§ Goal of the exercise
On how many lines of the records below does the string "inner" appear? Reply with only the number.

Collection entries
━━━━

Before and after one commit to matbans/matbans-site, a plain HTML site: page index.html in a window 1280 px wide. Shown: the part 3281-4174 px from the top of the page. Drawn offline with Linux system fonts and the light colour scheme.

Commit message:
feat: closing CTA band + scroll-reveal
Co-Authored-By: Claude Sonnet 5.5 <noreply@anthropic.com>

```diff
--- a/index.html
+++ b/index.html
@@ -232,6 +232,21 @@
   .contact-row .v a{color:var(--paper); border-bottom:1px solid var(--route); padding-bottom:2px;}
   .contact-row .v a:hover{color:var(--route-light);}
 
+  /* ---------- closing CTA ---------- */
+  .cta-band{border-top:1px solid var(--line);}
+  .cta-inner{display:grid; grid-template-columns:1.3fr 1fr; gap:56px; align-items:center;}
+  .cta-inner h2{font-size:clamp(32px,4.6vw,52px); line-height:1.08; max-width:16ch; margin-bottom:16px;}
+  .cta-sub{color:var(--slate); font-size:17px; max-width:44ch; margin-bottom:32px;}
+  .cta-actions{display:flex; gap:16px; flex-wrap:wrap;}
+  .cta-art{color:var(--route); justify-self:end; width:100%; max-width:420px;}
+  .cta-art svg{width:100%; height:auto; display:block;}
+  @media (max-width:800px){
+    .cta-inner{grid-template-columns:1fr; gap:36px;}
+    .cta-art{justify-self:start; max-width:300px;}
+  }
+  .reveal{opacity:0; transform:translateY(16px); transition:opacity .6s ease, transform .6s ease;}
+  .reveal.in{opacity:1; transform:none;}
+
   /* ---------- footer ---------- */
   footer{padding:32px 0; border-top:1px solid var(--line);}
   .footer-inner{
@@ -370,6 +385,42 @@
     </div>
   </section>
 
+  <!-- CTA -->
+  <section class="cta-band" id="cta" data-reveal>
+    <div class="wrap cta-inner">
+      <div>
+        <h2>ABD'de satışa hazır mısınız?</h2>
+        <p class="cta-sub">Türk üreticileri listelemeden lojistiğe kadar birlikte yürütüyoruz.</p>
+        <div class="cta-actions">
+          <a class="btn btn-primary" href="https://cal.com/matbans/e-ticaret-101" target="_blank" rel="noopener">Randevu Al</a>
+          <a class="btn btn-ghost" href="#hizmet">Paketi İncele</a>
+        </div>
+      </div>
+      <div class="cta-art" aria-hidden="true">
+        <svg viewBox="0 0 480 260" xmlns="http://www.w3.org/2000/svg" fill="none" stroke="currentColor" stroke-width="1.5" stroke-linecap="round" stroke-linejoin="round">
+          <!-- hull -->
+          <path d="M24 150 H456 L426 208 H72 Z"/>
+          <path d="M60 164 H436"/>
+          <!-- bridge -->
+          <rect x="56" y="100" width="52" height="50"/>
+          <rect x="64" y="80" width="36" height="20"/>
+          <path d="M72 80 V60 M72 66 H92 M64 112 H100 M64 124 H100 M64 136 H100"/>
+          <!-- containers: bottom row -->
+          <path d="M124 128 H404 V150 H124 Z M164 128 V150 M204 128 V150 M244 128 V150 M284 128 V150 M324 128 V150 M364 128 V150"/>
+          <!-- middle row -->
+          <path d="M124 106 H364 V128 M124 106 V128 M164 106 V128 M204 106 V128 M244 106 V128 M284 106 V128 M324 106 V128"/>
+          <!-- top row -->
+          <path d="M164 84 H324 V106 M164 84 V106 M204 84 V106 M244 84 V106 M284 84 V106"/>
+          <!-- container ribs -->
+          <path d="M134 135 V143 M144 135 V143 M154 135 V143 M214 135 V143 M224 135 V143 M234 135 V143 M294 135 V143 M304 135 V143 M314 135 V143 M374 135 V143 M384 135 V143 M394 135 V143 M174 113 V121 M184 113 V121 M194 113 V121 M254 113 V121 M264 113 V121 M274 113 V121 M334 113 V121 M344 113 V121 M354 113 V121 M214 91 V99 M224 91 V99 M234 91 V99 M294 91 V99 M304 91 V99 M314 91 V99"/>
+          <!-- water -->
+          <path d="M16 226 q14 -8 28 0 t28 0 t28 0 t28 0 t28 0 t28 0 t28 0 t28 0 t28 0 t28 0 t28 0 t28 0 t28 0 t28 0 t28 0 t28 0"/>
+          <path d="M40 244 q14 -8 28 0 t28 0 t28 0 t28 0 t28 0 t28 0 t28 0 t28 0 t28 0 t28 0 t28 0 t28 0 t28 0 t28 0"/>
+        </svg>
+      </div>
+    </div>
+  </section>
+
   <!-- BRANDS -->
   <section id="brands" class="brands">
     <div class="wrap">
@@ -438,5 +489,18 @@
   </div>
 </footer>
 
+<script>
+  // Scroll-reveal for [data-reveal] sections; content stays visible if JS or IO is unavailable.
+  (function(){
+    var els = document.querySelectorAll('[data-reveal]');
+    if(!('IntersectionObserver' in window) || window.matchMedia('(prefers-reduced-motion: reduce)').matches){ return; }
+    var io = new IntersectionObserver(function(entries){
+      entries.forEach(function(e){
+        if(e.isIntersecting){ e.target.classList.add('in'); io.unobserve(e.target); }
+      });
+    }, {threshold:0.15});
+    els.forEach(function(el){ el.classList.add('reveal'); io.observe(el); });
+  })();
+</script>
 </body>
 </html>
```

━━━━

§ Output for this exercise
5